A few years ago, while driving with my family through the countryside of Bulgaria, I noticed how strikingly similar the landscape was to that of central Virginia. I also noticed that nearly every home had a garden plot, a grape arbor, and a cold frame of some sort. It made me realize how ancient and universal the practice of using cold frames is.
A cold frame is a simple structure that utilizes solar energy and insulation to create a microclimate within your garden. For those of you who have harvested and eaten a salad of fresh greens in February or have flowers blooming well past frost, you know the attraction of using cold frames. You also know how easy they are to make and use. Although we have a greenhouse on our farm, space is always limited, so we rely heavily, especially in spring and fall, on our cold frames to overwinter plants, extend the growing season, start seeds, and harden off plants.

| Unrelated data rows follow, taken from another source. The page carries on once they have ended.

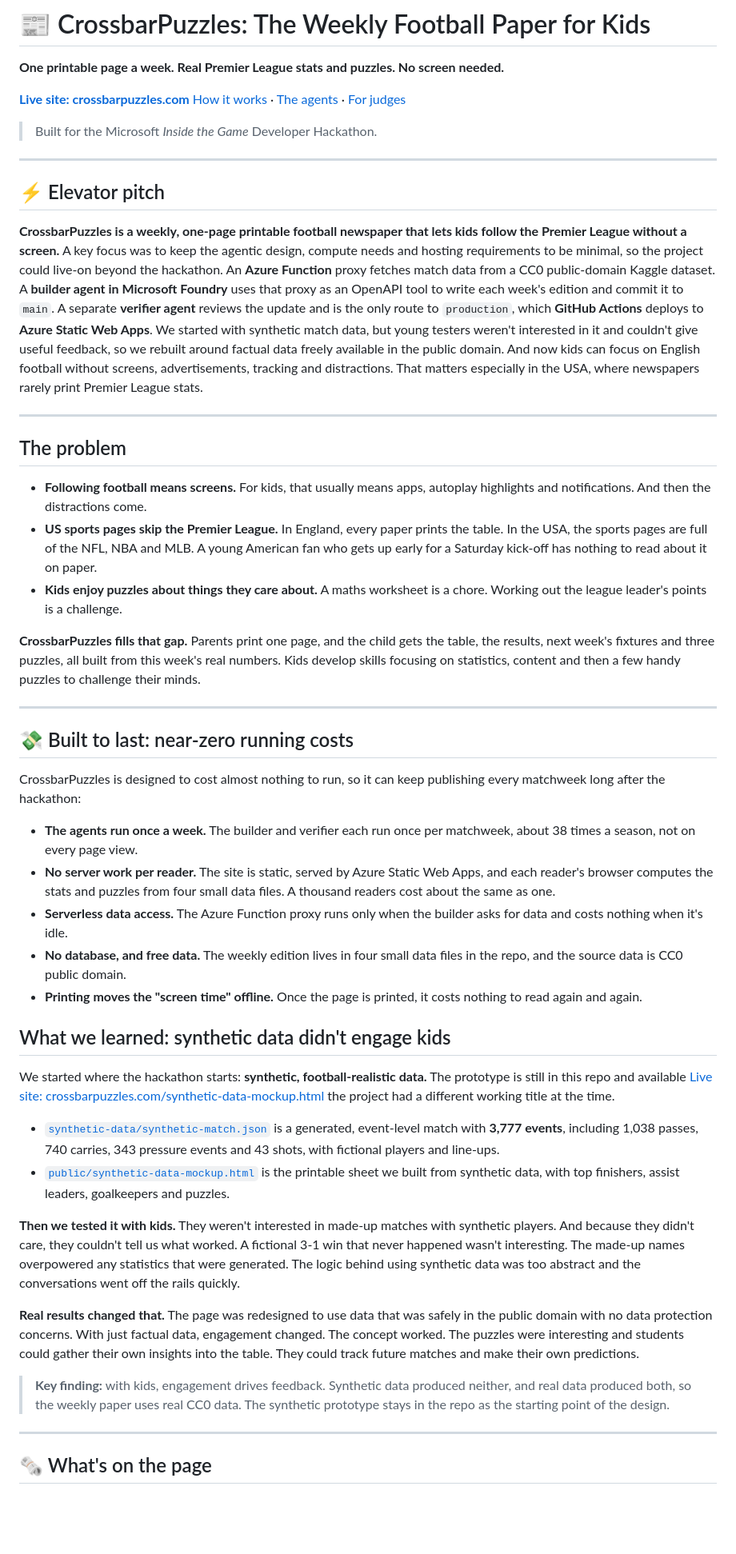
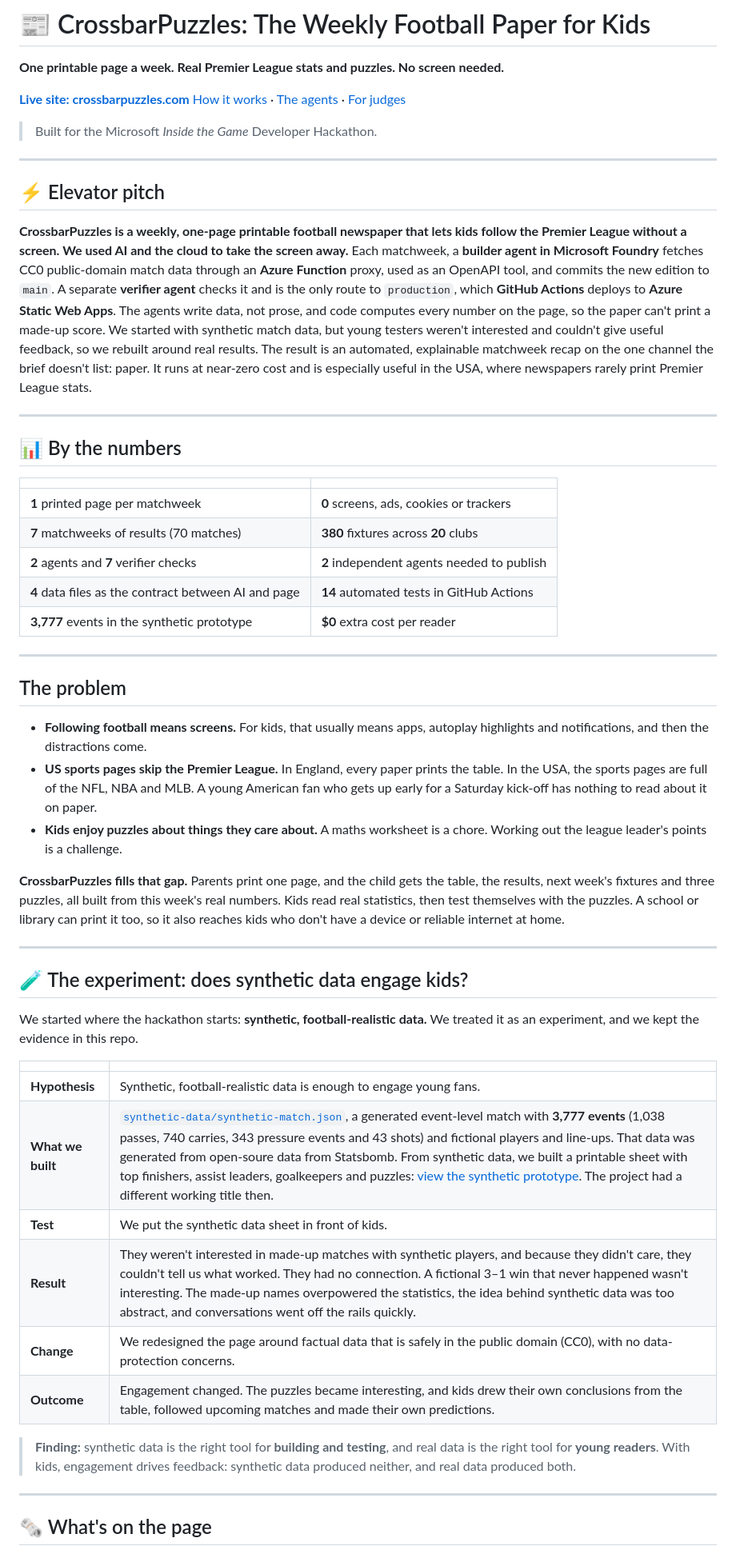
Before and after one commit to kvarnik/CrossbarPuzzles, a Markdown page: README.md, the part around one of its changes. Shown at 80% size. Rendered like a GitHub page; blank space fills up the shorter version.

Commit message:
Updated content for README.md

```diff
--- a/README.md
+++ b/README.md
@@ -11,42 +11,46 @@
 
 ## ⚡ Elevator pitch
 
-**CrossbarPuzzles is a weekly, one-page printable football newspaper that lets kids follow the Premier League without a screen.** A key focus was to keep the agentic design, compute needs and hosting requirements to be minimal, so the project could live-on beyond the hackathon. An **Azure Function** proxy fetches match data from a CC0 public-domain Kaggle dataset. A **builder agent in Microsoft Foundry** uses that proxy as an OpenAPI tool to write each week's edition and commit it to `main`. A separate **verifier agent** reviews the update and is the only route to `production`, which **GitHub Actions** deploys to **Azure Static Web Apps**. We started with synthetic match data, but young testers weren't interested in it and couldn't give useful feedback, so we rebuilt around factual data freely available in the public domain. And now kids can focus on English football without screens, advertisements, tracking and distractions. That matters especially in the USA, where newspapers rarely print Premier League stats.
+**CrossbarPuzzles is a weekly, one-page printable football newspaper that lets kids follow the Premier League without a screen. We used AI and the cloud to take the screen away.** Each matchweek, a **builder agent in Microsoft Foundry** fetches CC0 public-domain match data through an **Azure Function** proxy, used as an OpenAPI tool, and commits the new edition to `main`. A separate **verifier agent** checks it and is the only route to `production`, which **GitHub Actions** deploys to **Azure Static Web Apps**. The agents write data, not prose, and code computes every number on the page, so the paper can't print a made-up score. We started with synthetic match data, but young testers weren't interested and couldn't give useful feedback, so we rebuilt around real results. The result is an automated, explainable matchweek recap on the one channel the brief doesn't list: paper. It runs at near-zero cost and is especially useful in the USA, where newspapers rarely print Premier League stats.
+
+---
+
+## 📊 By the numbers
+
+| | |
+|---|---|
+| **1** printed page per matchweek | **0** screens, ads, cookies or trackers |
+| **7** matchweeks of results (70 matches) | **380** fixtures across **20** clubs |
+| **2** agents and **7** verifier checks | **2** independent agents needed to publish |
+| **4** data files as the contract between AI and page | **14** automated tests in GitHub Actions |
+| **3,777** events in the synthetic prototype | **$0** extra cost per reader |
 
 ---
 
 ## The problem
 
-- **Following football means screens.** For kids, that usually means apps, autoplay highlights and notifications. And then the distractions come.
+- **Following football means screens.** For kids, that usually means apps, autoplay highlights and notifications, and then the distractions come.
 - **US sports pages skip the Premier League.** In England, every paper prints the table. In the USA, the sports pages are full of the NFL, NBA and MLB. A young American fan who gets up early for a Saturday kick-off has nothing to read about it on paper.
 - **Kids enjoy puzzles about things they care about.** A maths worksheet is a chore. Working out the league leader's points is a challenge.
 
-**CrossbarPuzzles fills that gap.** Parents print one page, and the child gets the table, the results, next week's fixtures and three puzzles, all built from this week's real numbers. Kids develop skills focusing on statistics, content and then a few handy puzzles to challenge their minds.
+**CrossbarPuzzles fills that gap.** Parents print one page, and the child gets the table, the results, next week's fixtures and three puzzles, all built from this week's real numbers. Kids read real statistics, then test themselves with the puzzles. A school or library can print it too, so it also reaches kids who don't have a device or reliable internet at home.
 
 ---
 
-## 💸 Built to last: near-zero running costs
+## 🧪 The experiment: does synthetic data engage kids?
 
-CrossbarPuzzles is designed to cost almost nothing to run, so it can keep publishing every matchweek long after the hackathon:
+We started where the hackathon starts: **synthetic, football-realistic data.** We treated it as an experiment, and we kept the evidence in this repo.
 
-- **The agents run once a week.** The builder and verifier each run once per matchweek, about 38 times a season, not on every page view.
-- **No server work per reader.** The site is static, served by Azure Static Web Apps, and each reader's browser computes the stats and puzzles from four small data files. A thousand readers cost about the same as one.
-- **Serverless data access.** The Azure Function proxy runs only when the builder asks for data and costs nothing when it's idle.
-- **No database, and free data.** The weekly edition lives in four small data files in the repo, and the source data is CC0 public domain.
-- **Printing moves the "screen time" offline.** Once the page is printed, it costs nothing to read again and again.
+| | |
+|---|---|
+| **Hypothesis** | Synthetic, football-realistic data is enough to engage young fans. |
+| **What we built** | [`synthetic-data/synthetic-match.json`](synthetic-data/synthetic-match.json), a generated event-level match with **3,777 events** (1,038 passes, 740 carries, 343 pressure events and 43 shots) and fictional players and line-ups. That data was generated from open-soure data from Statsbomb. From synthetic data, we built a printable sheet with top finishers, assist leaders, goalkeepers and puzzles: [view the synthetic prototype](https://www.crossbarpuzzles.com/synthetic-data-mockup.html). The project had a different working title then. |
+| **Test** | We put the synthetic data sheet in front of kids. |
+| **Result** | They weren't interested in made-up matches with synthetic players, and because they didn't care, they couldn't tell us what worked. They had no connection. A fictional 3–1 win that never happened wasn't interesting. The made-up names overpowered the statistics, the idea behind synthetic data was too abstract, and conversations went off the rails quickly. |
+| **Change** | We redesigned the page around factual data that is safely in the public domain (CC0), with no data-protection concerns. |
+| **Outcome** | Engagement changed. The puzzles became interesting, and kids drew their own conclusions from the table, followed upcoming matches and made their own predictions. |
 
-## What we learned: synthetic data didn't engage kids
-
-We started where the hackathon starts: **synthetic, football-realistic data.** The prototype is still in this repo and available [Live site: crossbarpuzzles.com/synthetic-data-mockup.html](https://www.crossbarpuzzles.com/synthetic-data-mockup.html) the project had a different working title at the time.
-
-- [`synthetic-data/synthetic-match.json`](synthetic-data/synthetic-match.json) is a generated, event-level match with **3,777 events**, including 1,038 passes, 740 carries, 343 pressure events and 43 shots, with fictional players and line-ups.
-- [`public/synthetic-data-mockup.html`](public/synthetic-data-mockup.html) is the printable sheet we built from synthetic data, with top finishers, assist leaders, goalkeepers and puzzles.
-
-**Then we tested it with kids.** They weren't interested in made-up matches with synthetic players. And because they didn't care, they couldn't tell us what worked. A fictional 3-1 win that never happened wasn't interesting. The made-up names overpowered any statistics that were generated. The logic behind using synthetic data was too abstract and the conversations went off the rails quickly.
-
-**Real results changed that.** The page was redesigned to use data that was safely in the public domain with no data protection concerns. With just factual data, engagement changed. The concept worked. The puzzles were interesting and students could gather their own insights into the table. They could track future matches and make their own predictions.
-
-> **Key finding:** with kids, engagement drives feedback. Synthetic data produced neither, and real data produced both, so the weekly paper uses real CC0 data. The synthetic prototype stays in the repo as the starting point of the design.
+> **Finding:** synthetic data is the right tool for **building and testing**, and real data is the right tool for **young readers**. With kids, engagement drives feedback: synthetic data produced neither, and real data produced both.
 
 ---
 
```
Also changed, not shown: other parts of README.md (+63 -16 lines).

For whatever purpose you want to use a cold frame, you need to keep in mind a few basic factors. First, some plants fare better in cold frames than others, with low-growing, cool-season plants being the best suited. Second, the type of cold frame you use dictates how much protection you can offer your plants. In all cases, the main conditions you need to monitor and control are temperature, sunlight, moisture, and wind exposure.